Strana 73 - And Nature, the old nurse, took The child upon her knee, Saying: "Here is a story-book Thy Father has written for thee." " Come, wander with me," she said, " Into regions yet untrod ; And read what is still unread In the manuscripts of God." And he wandered away and away With Nature, the dear old nurse, Who sang to him night and day The rhymes of the universe. And whenever the way seemed long, Or his heart began to fail, She would sing a more wonderful song, Or tell a more marvellous tale.
Strana 31 - I suppose, have thus suffered; and if I had to live my life again, I would have made a rule to read some poetry and listen to some music at least once every week; for perhaps the parts of my brain now atrophied would thus have been kept active through use. The loss of these tastes is a loss of happiness, and may possibly be injurious to the intellect, and more probably to the moral character, by enfeebling the emotional part of our nature.
Strana 74 - Father, Thy hand Hath reared these venerable columns, Thou Didst weave this verdant roof. Thou didst look down Upon the naked earth, and, forthwith, rose All these fair ranks of trees.
Strana 71 - For Nature beats in perfect tune, And rounds with rhyme her every rune, Whether she work in land or sea, Or hide underground her alchemy. Thou canst not wave thy staff in air, Or dip thy paddle in the lake, But it carves the bow of beauty there, And the ripples in rhymes the oar forsake.

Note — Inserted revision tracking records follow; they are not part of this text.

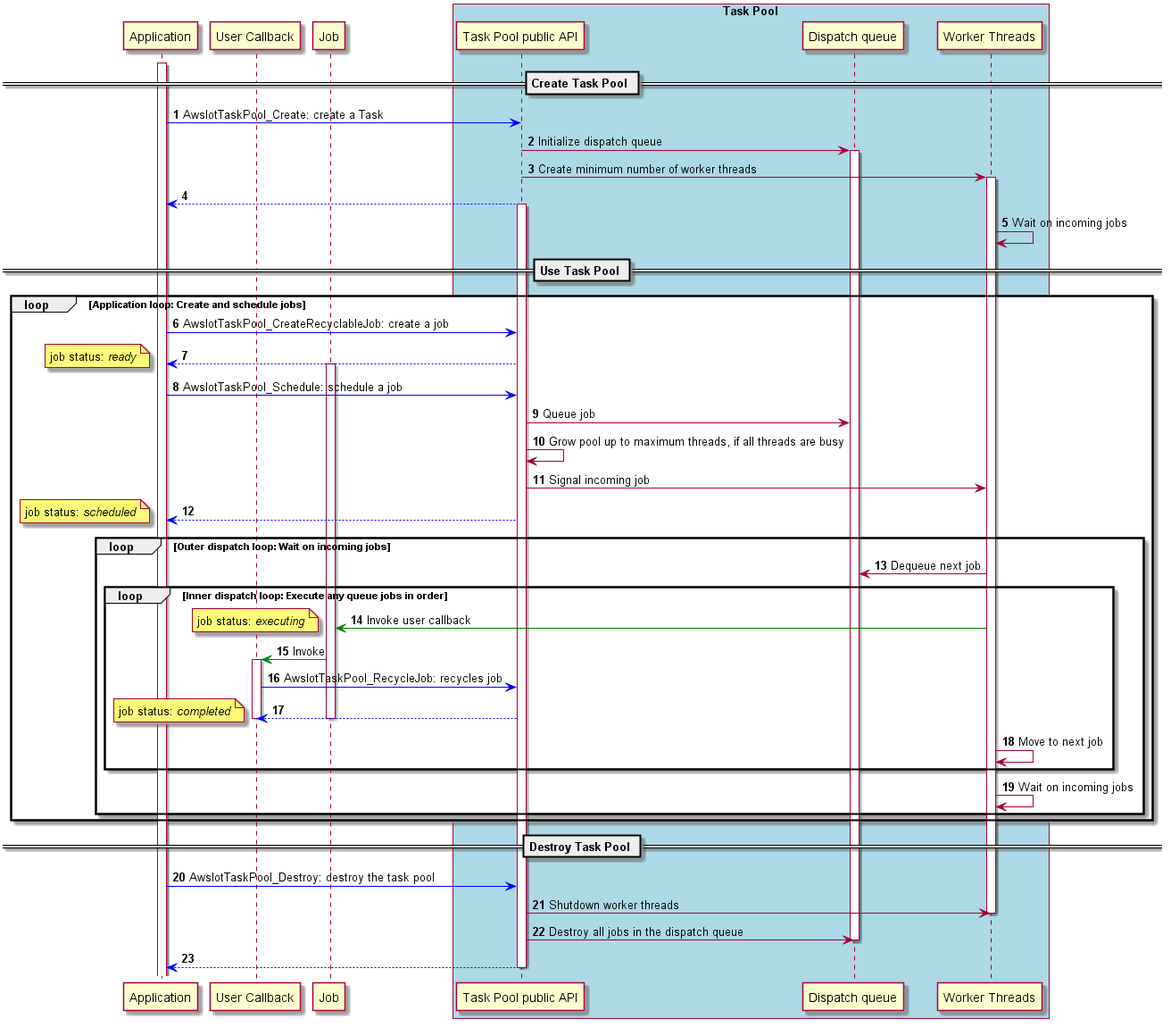
This is doc/plantuml/images/taskpool_design_typicaloperation.png from aws/aws-iot-device-sdk-embedded-C, a PlantUML export, as it was before one commit.
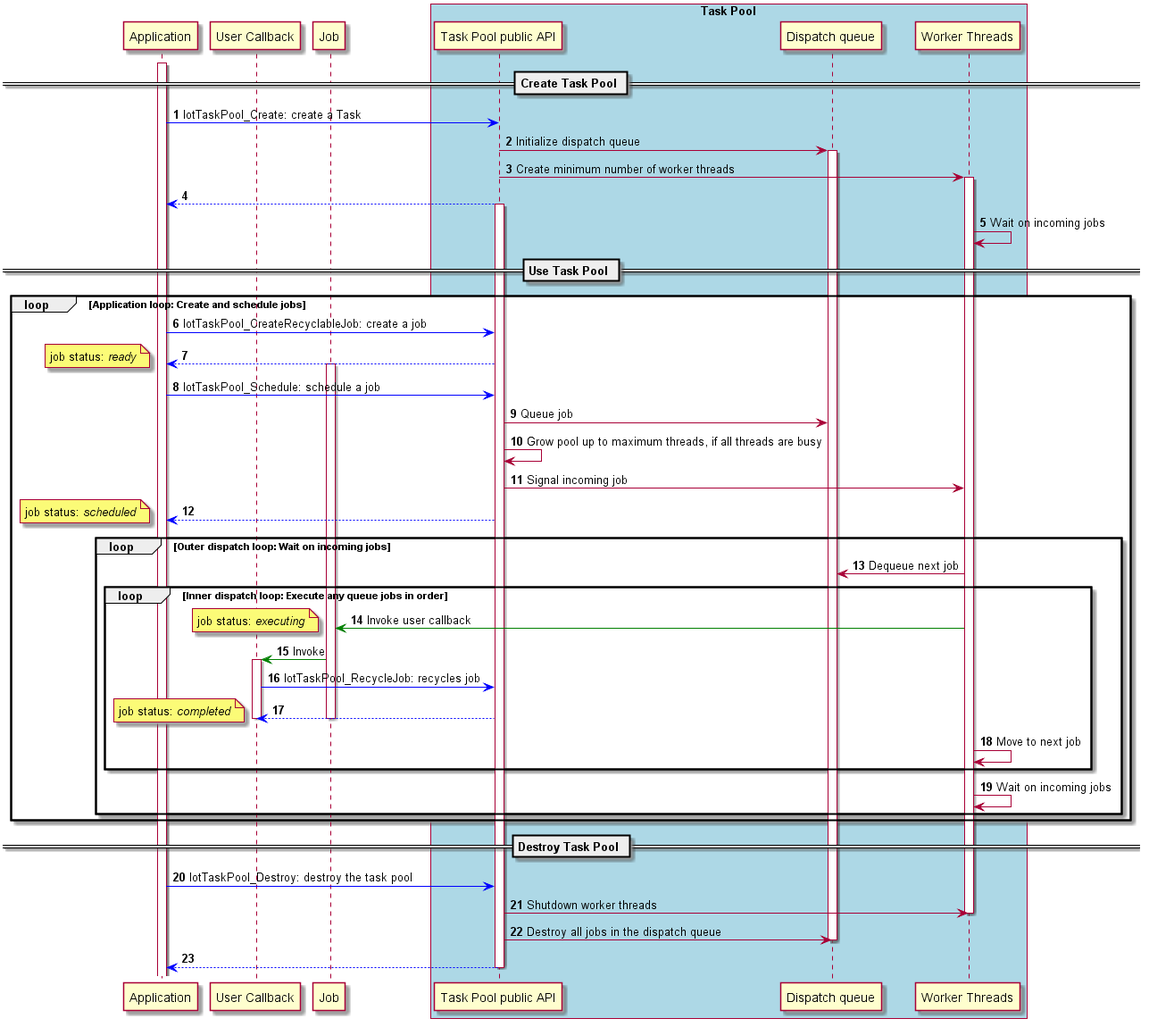
After the commit.

Commit message:
Improvements in task poll documentation

Diff of the diagram source:
```diff
@@ -21,7 +21,7 @@
 
 activate app
 
-app -[#blue]> TP: AwsIotTaskPool_Create: create a Task
+app -[#blue]> TP: IotTaskPool_Create: create a Task
 TP -> queue: Initialize dispatch queue
 activate queue
 TP -> workers: Create minimum number of worker threads
@@ -33,12 +33,12 @@
 == Use Task Pool ==
 
 loop Application loop: Create and schedule jobs
-	app -[#blue]> TP: AwsIotTaskPool_CreateRecyclableJob: create a job
+	app -[#blue]> TP: IotTaskPool_CreateRecyclableJob: create a job
 	TP --[#blue]> app
 	activate job
 	note left: job status: //ready//
 
-	app -[#blue]> TP: AwsIotTaskPool_Schedule: schedule a job
+	app -[#blue]> TP: IotTaskPool_Schedule: schedule a job
 	TP -> queue: Queue job
 	TP -> TP: Grow pool up to maximum threads, if all threads are busy
 	TP -> workers: Signal incoming job
@@ -52,7 +52,7 @@
 			note left: job status: //executing//
 			job -[#green]> callback: Invoke
 			activate callback
-			callback -[#blue]> TP: AwsIotTaskPool_RecycleJob: recycles job
+			callback -[#blue]> TP: IotTaskPool_RecycleJob: recycles job
 			TP --[#blue]> callback
 			note left: job status: //completed//
 			deactivate job
@@ -66,7 +66,7 @@
 
 == Destroy Task Pool ==
 
-    app -[#blue]> TP: AwsIotTaskPool_Destroy: destroy the task pool
+    app -[#blue]> TP: IotTaskPool_Destroy: destroy the task pool
 	TP -> workers: Shutdown worker threads
 	deactivate workers
 	TP -> queue: Destroy all jobs in the dispatch queue
```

Strana 77 - Which, from the stilly twilight of the place, And from the gray old trunks that high in heaven Mingled their mossy boughs, and from the sound Of the invisible breath that swayed at once All their green tops, stole over him, and bowed His spirit with the thought of boundless power And inaccessible majesty. Ah, why Should we, in the world's riper years, neglect God's ancient sanctuaries, and adore Only among the crowd, and under roofs That our frail hands have raised...
Strana 75 - Give fools their gold, and knaves their power ; Let fortune's bubbles rise and fall ; Who sows a field, or trains a flower, Or plants a tree, is more than all. For he who blesses most is blest ; And God and man shall own his worth Who toils to leave as his bequest An added beauty to the earth.
Strana 67 - And he gave it for his opinion, that whoever could make two ears of corn, or two blades of grass to grow upon a spot of ground where only one grew before, would deserve better of mankind, and do more essential service to his country, than the whole race of politicians put together.
Strana 20 - Nature never did betray The heart that loved her ; 'tis her privilege, Through all the years of this our life, to lead From joy to joy: for she can so inform The mind that is within us, so impress With quietness and beauty, and so feed With lofty thoughts, that neither evil tongues, Rash judgments, nor the sneers of selfish men Nor greetings where no kindness is, nor all The dreary intercourse of daily...
Strana 78 - All thinking things, all objects of all thought, And rolls through all things. Therefore am I still A lover of the meadows and the woods, And mountains : and of all that we behold From this green earth ; of all the mighty world Of eye and ear, — both what they half create, And what perceive...